Stephen Wilhite, the leading brain behind the groundbreaking creation of GIF image format, has died at age 74. Wilhite died of COVID-19 on March 14, in the presence of his family, his wife Kathaleen told The Verge. GIF, or Graphics Interchange Format, is a media format with a sequence of images playing in a loop similar to a video. Anyone who has spent time online in the 2000s or 2010s should be aware of GIF's cultural significance in modern-day online conversations; a GIF can be used as a conversation starter, an instant reaction, or to underscore emotions whose intensity cannot be described using just words.

But that was not why Wilhite created the GIF. Instead, a GIF was a more convenient replacement for videos and could be easily downloaded at the slow and lackluster internet speeds in the early age of the internet. Wilhite was working at Compuserve in 1987 when he created GIF. "I saw the format I wanted in my head and then I started programming," Wilhite told the New York Times via email in 2013, something his wife confirms. "He invented GIF all by himself — he actually did that at home and brought it into work after he perfected it," Kathaleen Wilhite told The Verge. She added he would work out things in his head in private and then program it on his computer at work. After a long tenure at CompuServe, Wilhite retired in 2001 and spent his time traveling, building model train sets at home, and camping, according to his wife.

Stephen Wilhite says GIF is pronounced "jif," not "gif"

Compuserve introduced the format the same year Stephen Wilhite created it (via W3C), announcing it "allows high-quality, high-resolution graphics to be displayed on a variety of graphics hardware and is intended as an exchange and display mechanism for graphics images."

As the internet became more accessible and speeds picked up in the late 2000s, GIFs became the standard alphabet used in memetic conversations. The format saw tremendous growth in the following decade. Marking the 25th anniversary of the invention of GIF, it was announced as Oxford American Dictionary's word of the year in 2012 (via Today). Wilhite was awarded the Webby Lifetime Achievement Award for his exceptional contribution to technology in the following year. Here's a video of him accepting the award, in which the computer scientist is quoted on the correct pronunciation of the acronym.

In his email interview with The New York Times, Wilhite sought to put to rest the continual debate around the pronunciation of "GIF," in addition to expressing his annoyance that the debate even exists. "The Oxford English Dictionary accepts both pronunciations," Wilhite told the outlet. "They are wrong. It is a soft 'G,' pronounced 'jif.' End of story.'" In support of Wilhite's insistence on the pronunciation, The GIF Pronunciation Page quotes an anecdote someone who claimed to have worked with Wilhite shared with the former e-pub NetBITS. "Steve always pronounced it 'jiff' and would correct those who pronounced it with a hard G. "Choosy developers choose GIF," they said riffing off the marketing slogan of the Jiff peanut butter company.

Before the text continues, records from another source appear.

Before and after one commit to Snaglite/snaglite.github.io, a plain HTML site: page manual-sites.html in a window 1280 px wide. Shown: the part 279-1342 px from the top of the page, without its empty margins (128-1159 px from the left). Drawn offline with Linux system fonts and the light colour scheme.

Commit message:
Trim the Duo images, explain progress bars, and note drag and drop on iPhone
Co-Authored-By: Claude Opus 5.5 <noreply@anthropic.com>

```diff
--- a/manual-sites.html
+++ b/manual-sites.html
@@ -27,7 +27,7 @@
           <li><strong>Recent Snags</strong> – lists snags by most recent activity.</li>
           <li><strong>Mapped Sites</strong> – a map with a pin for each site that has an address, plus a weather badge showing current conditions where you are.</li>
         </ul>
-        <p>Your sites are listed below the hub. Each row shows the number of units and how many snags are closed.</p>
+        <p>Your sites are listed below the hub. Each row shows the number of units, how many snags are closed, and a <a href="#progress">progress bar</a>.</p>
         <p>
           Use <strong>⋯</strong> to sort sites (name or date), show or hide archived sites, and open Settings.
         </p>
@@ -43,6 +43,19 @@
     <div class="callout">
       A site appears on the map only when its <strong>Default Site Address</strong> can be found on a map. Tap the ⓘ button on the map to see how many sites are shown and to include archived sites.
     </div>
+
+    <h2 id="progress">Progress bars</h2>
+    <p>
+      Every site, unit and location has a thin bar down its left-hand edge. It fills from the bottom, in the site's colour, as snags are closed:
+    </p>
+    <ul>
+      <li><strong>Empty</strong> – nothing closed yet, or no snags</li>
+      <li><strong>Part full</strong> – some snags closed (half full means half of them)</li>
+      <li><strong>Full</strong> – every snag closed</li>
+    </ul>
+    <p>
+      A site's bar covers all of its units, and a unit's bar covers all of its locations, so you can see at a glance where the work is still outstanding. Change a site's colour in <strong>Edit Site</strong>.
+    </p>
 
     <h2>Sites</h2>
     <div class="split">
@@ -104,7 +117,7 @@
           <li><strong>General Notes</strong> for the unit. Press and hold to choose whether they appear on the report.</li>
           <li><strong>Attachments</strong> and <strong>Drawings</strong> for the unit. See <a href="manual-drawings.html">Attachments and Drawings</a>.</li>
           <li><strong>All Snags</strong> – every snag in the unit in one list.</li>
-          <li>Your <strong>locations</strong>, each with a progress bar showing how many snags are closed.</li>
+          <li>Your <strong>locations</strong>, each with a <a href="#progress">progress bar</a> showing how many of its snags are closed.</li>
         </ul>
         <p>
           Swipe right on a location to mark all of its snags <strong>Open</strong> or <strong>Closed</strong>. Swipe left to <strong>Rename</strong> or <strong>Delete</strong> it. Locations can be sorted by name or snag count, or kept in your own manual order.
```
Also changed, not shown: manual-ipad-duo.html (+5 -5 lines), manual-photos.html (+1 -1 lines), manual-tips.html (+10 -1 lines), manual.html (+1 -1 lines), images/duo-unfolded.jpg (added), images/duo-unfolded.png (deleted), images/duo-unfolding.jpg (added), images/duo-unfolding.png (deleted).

Social media pays tribute to Wilhite

According to the New York Times story from 2013, Stephen Wilhite had never actually created an animated GIF, which is used so popularly online, though he did reveal that his favorite is the dancing baby GIF. Naturally, internet users have taken to social media to pay tribute to Wilhite, whose decades-old work continues to impact people's lives on a daily basis. It's only appropriate that many of these testimonials come with a relevant GIF attached.

Fittingly, GIPHY, a platform and company seemingly solely reliant on the format, honored Wilhite via Twitter. "The GIPHY team is sad to hear of the passing of Stephen Wilhite, the creator of the GIF file format. GIPHY was built on a sincere love for the GIF — and we are indebted to the creativity and vision of Mr. Wilhite." With its tribute, the company shared a composite GIF — comprised of various animated images ranging from the Mona Lisa and the "Family Guy" character Stewie to professional wrestler CM Punk and the "Mortal Kombat" character Sub Zero — which, when zoomed out, created an image of Wilhite.

User @pixelastronaut's tweet acknowledged the pronunciation debate, with a GIF featuring "Looney Tunes" characters Bugs Bunny and Daffy Duck repeatedly tearing notes off a pole. While the original cartoon featured flyers declaring that it was either rabbit season or duck season, this version showed flyers alternately pronouncing  it "JIF SEASON" or "GIF SEASON." Mixing in a bit of gallows humor, user @steamboat28 declared that "Stephen Wilhite is with Jod now, beyond such petty squabbles."